"It's a sign that we are back on track," said Pam Perlich, a senior research economist at the University of Utah. "It is a positive indicator of good labor market conditions, and good educational and economic opportunities in our state."
Some places are being abandoned by workers who see little reason to stay where they are, she said.
"We're not a place like Michigan where people are leaving because they have given up hope. Here, we're recognized as having one of the more robust job growth rates among all states. And the future looks pretty rosy."
David Stringfellow, a senior economist in the Governor's Office of Planning and Budget, said Utah is expected to continue greater job growth than the rest of the nation in coming years, and greater-than-average net in-migration because of it.
He said a consensus of economists in the state is that, assuming that Congress avoids the fiscal cliff, the "moderate expansion that we have been experiencing in the last few years will continue to get stronger as time goes on both in Utah and the United States." He added that Utah's job growth will probably be "about 1.5 percentage points faster than the rest of the country, as is common for Utah in an expansion."
He added, "We expect those migration numbers to stay strong as our labor market remains stronger relative to the nation," and expects they would be in the mid-10,000s range annually for the next several years.
Perlich said much of the job growth here has been driven by "some of the big infrastructure projects that we have been building like the I-15 rebuild in Utah County, the FrontRunner" commuter train and new buildings at universities, all mostly built with local money. "We've had kind of our own home-grown stimulus."

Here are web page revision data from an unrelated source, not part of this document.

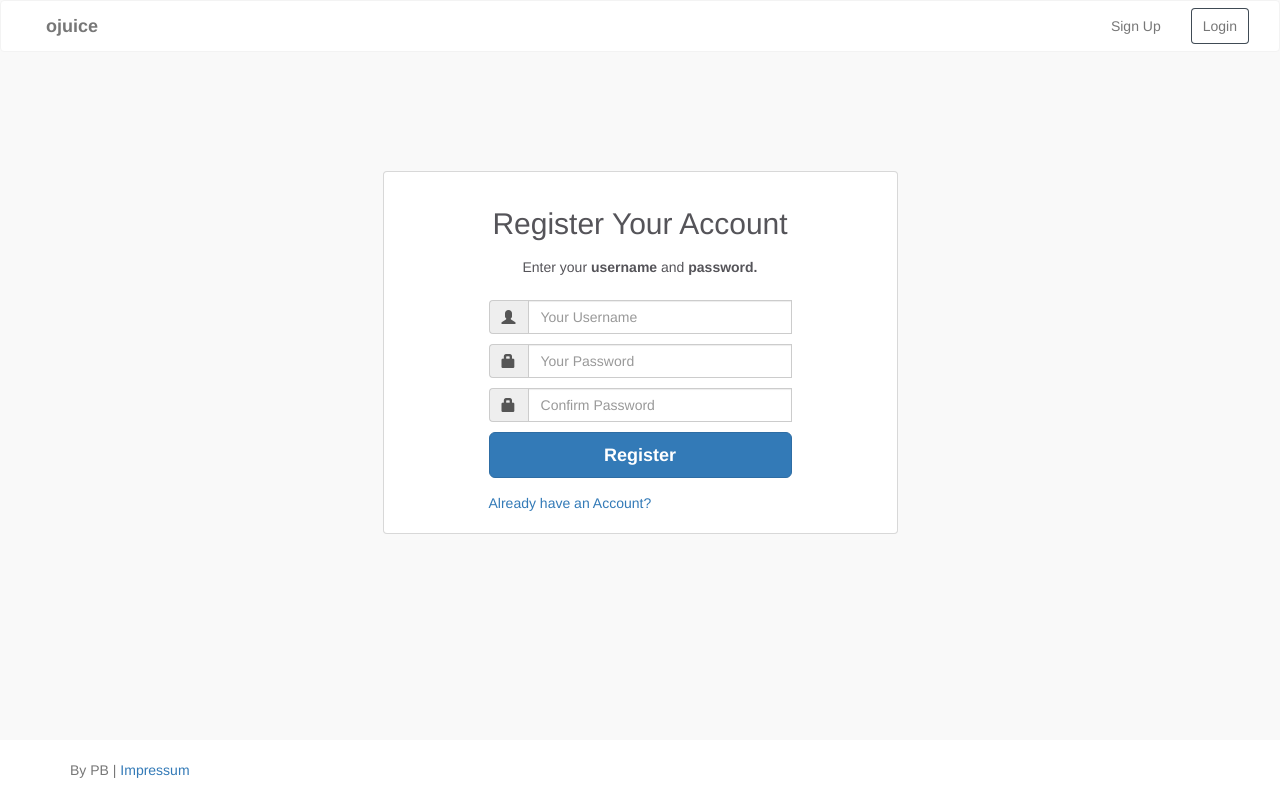
After one commit to paulbellmann/ojuice, a Django app: page /accounts/register/ in a window 1280 px wide. The commit adds this page. Run offline with Django 3.2, Linux system fonts and the light colour scheme; some libraries are stand-ins or nearby versions.

Commit message:
+ add register function

```diff
--- a/accounts/urls.py
+++ b/accounts/urls.py
@@ -3,6 +3,7 @@ from django.conf.urls import url
 from . import views
 
 urlpatterns = [
+    url(r'^register/', views.register, name='register'),
     url(r'^login/', views.log_in, name='login'),
     url(r'^logon/', views.log_on, name='logon'),
     url(r'^logout/', views.log_out, name='logout'),
--- a/accounts/views.py
+++ b/accounts/views.py
@@ -5,6 +5,46 @@ from django.shortcuts import render, redirect
 from django.contrib import messages
 from django.contrib.auth import authenticate, login, logout
 from django.contrib.auth.decorators import login_required
+from django.contrib.auth.models import User
+
+from blog.models import Todo
+
+def register(request):
+    if request.method == 'POST':
+        if User.objects.filter(username=request.POST['username']).exists():
+            print 'user already exists'
+            messages.add_message(request, messages.WARNING, "Username is already in use.")
+            return redirect('register')
+        user = User.objects.create_user(
+            request.POST['username'],
+            None,
+            request.POST['password']
+            )
+        todo = Todo.objects.create(
+            title ='Add Todo', body ='Try either Add new or quick todo',
+            owner = user
+        )
+        todo = Todo.objects.create(
+            title ='Share', body ='Tell your friends about ojuice!',
+            owner = user
+        )
+        user = authenticate(
+            request,
+            username=request.POST['username'],
+            password=request.POST['password']
+        )
+        login(request, user)
+        messages.add_message(request, messages.SUCCESS, "Your Account got created.")
+        return redirect('index')
+    else:
+        if not request.user.is_authenticated:
+            context = {
+                'title': 'Register'
+            }
+            return render(request, 'register.html', context)
+        else:
+            messages.add_message(request, messages.WARNING, "First you need to log out.")
+            return redirect('index')
 
 def log_in(request):
     context = {
--- a/static/css/style.css
+++ b/static/css/style.css
@@ -114,6 +114,10 @@ li.ui-state-default:last-child{
     font-weight: 600;
     color: #606060;
 }
+.errorTxtContainer{
+    padding: 0px 0px 10px 1px;
+    color: #a94442;
+}
 
 @media screen and (max-width: 1024px) {
     .logform, #message_login{
--- a/templates/base.html
+++ b/templates/base.html
@@ -13,6 +13,7 @@
         <!-- JQUERY -->
         <script src='https://code.jquery.com/jquery-2.2.4.min.js' integrity='sha256-BbhdlvQf/xTY9gja0Dq3HiwQF8LaCRTXxZKRutelT44=' crossorigin='anonymous'></script>
         <script type="text/javascript" src="//cdnjs.cloudflare.com/ajax/libs/jqueryui/1.10.4/jquery-ui.min.js"></script>
+        <script src="https://cdn.jsdelivr.net/jquery.validation/1.16.0/jquery.validate.js"></script>
         <!-- Latest compiled and minified JavaScript -->
         <script src='https://maxcdn.bootstrapcdn.com/bootstrap/3.3.7/js/bootstrap.min.js' integrity='sha384-Tc5IQib027qvyjSMfHjOMaLkfuWVxZxUPnCJA7l2mCWNIpG9mGCD8wGNIcPD7Txa' crossorigin='anonymous'></script>
         <link rel="stylesheet" href="{% static 'css/style.css' %}" />
--- a/templates/partials/header.html
+++ b/templates/partials/header.html
@@ -35,7 +35,7 @@
             {% endif %}
             <ul class="nav navbar-nav navbar-right">
                 {% if not user.is_authenticated %}
-                <li><a href="#"><span>Sign Up</span></a></li>
+                <li><a href="{% url 'register' %}"><span>Sign Up</span></a></li>
                 <li><a href="{% url 'login' %}"><span class="navbar_button">Login</span></a></li>
                 {% else %}
                 <li class="dropdown">
--- /dev/null
+++ b/templates/register.html
@@ -0,0 +1,112 @@
+{% extends 'base.html' %}
+
+{% block title %}
+    {{ title }}
+{% endblock title %}
+
+{% block content %}
+<div class="container outer_wrap">
+    <div class="row">
+        <div class="col-md-12">
+
+            <div class="logform">
+                <h2 class="login_first">Register Your Account</h2>
+                <!-- <h5 class="login_second">secondary text</h5> -->
+                <h5 class="login_third">Enter your <b>username</b> and <b>password.</b></h5>
+                <form action="" method="POST" id="register_form"> {% csrf_token %}
+                    <div class="input-group">
+                        <span class="input-group-addon" id="basic-addon1">
+                      <span class="glyphicon glyphicon-user" aria-hidden="true"></span>
+                        </span>
+                        <input name="username" id="username" type="text" class="form-control" placeholder="Your Username" aria-describedby="basic-addon1">
+                    </div>
+                        <div class="errorTxtContainer"></div>
+
+                    <div class="input-group">
+                        <span class="input-group-addon" id="basic-addon1">
+                      <span class="glyphicon glyphicon-lock" aria-hidden="true"></span>
+                        </span>
+                        <input id="password" name="password" type="password" class="form-control" placeholder="Your Password" aria-describedby="basic-addon1">
+                    </div>
+                        <div class="errorTxtContainer"></div>
+
+                    <div class="input-group">
+                        <span class="input-group-addon" id="basic-addon1">
+                      <span class="glyphicon glyphicon-lock" aria-hidden="true"></span>
+                        </span>
+                        <input name="confirm_password" id="confirm_password" type="password" class="form-control" placeholder="Confirm Password" aria-describedby="basic-addon1">
+                    </div>
+                        <div class="errorTxtContainer"></div>
+
+                    <button id="subb" class="btn btn-primary btn-lg go_button" style="font-weight: 600;">Register</button>
+                </form>
+                <div class="last">
+                    <!-- <label class="pull-left"><input type="checkbox">&nbsp;Keep me signed in</label> -->
+                    <a class="pull-left" href="{% url 'login' %}">Already have an Account?</a>
+                </div>
+            </div>
+        </div>
+    </div>
+    {% if messages %}
+        <div class="row">
+        <div class="col-md-12">
+        <div id="message_login">
+            {% for message in messages %}
+            <div class="alert alert-{{ message.tags }} alert-dismissible" role="alert">
+                <button type="button" class="close" data-dismiss="alert" aria-label="Close"><span aria-hidden="true">&times;</span></button>
+                <strong>{{message.tags|capfirst}}! </strong>{{ message }}
+            </div>
+            {% endfor %}
+        </div>
+        </div>
+        </div>
+    {% endif %}
+
+    <div class="alert alert-info fade out" id="bsalert">
+      <a href="#" class="close" data-dismiss="alert" aria-label="close">&times;</a>
+      <strong>Info!</strong> This alert box could indicate a neutral informative or action
+    </div>
+</div>
+
+<script>
+   $( "#register_form" ).validate({
+      errorPlacement: function(error, element) {
+        error.appendTo( element.parent("div").next("div") );
+        },
+     rules: {
+       username: {
+         required: true,
+         minlength: 4
+       },
+       password: {
+         required: true,
+         minlength: 6
+       },
+       confirm_password: {
+         required: true,
+         minlength: 6,
+         equalTo: "#password"
+       }
+     }
+   });
+
+
+    function toggleAlert(){
+        $(".alert").toggleClass('in out');
+        return false; // Keep close.bs.alert event from removing from DOM
+    }
+
+    // $( "#subb" ).click(function() {
+    //     if (form.valid()) {
+    //         console.log('valid');
+    //         if ($("#password") == $("#confirm_password") ) {
+    //             // $("#register_form").submit();
+    //         } else {
+    //             toggleAlert()
+    //         }
+    //     } else {
+    //         console.log('not valid');
+    //     }
+    // });
+</script>
+{% endblock content %}
```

Perlich said the higher immigration is "not the sort of rip-roaring speculative growth that we saw in the run-up to the financial crash. But I think in some ways that's a relief because we've got a sustainable level of growth. We don't have a level of growth that's being driven by speculative development. It's real jobs being created at a sustainable pace."
The last time Utah had more people move out than in was in the 1980s, Perlich said, adding that Utah's economy has transformed in recent decades so that it no longer has dramatic boom-and-bust cycles common before 1970.
"Before 1970, migration patterns here looked like the Wyoming of today: the booms and the busts of energy and mining and federal government spending. People would just come and go with those cycles. But now our economy has diversified enough and we are large enough that our migration patterns have come to resemble those of larger western states," Perlich said.
The Census estimated that 11.6 percent of Americans older than age 1 moved during 2011, a record low amid an economy that was still slow. But in Utah, the move rate was 17 percent. Eight out of 10 of those movers shifted homes within the state, but the rest came from outside it.
(In separate Current Population Survey data also released on Monday, the Census had additional estimates for 2012 on the national level, but not for individual states. It said the move rate increased to 12.0 percent nationally then, but noted that is still low.)
Census estimates showed which states provided the most immigrants to Utah in 2011.
They were: California, from where an estimated 18,237 people moved to Utah; Idaho, 7,538; Arizona, 6,585; Washington, 4,825; Texas, 4,507; Nevada, 4,315; Colorado, 3,986; Ohio, 2,584; and Virginia, 2,413.
Data also say which states attracted the most Utahns to move to them that year. They were: Arizona, 10,577; California, 8,944; Idaho, 6,059; Texas, 5,234; Washington, 4,789; Colorado, 3,856; Oregon, 3,443; and Nevada, 3,365.
"California has dominated our migration flow, in and out, for a long time," Perlich said.
Survey estimates also say 14,465 people moved to Utah from outside of the country in 2011, but do not provide estimates of how many Utahns moved out of the country at the same time so it provides no estimates of net in-migration from abroad.
Perlich noted that many of those who reported moving to Utah from abroad are likely returning LDS missionaries, along with university students and those immigrants attracted by the labor force.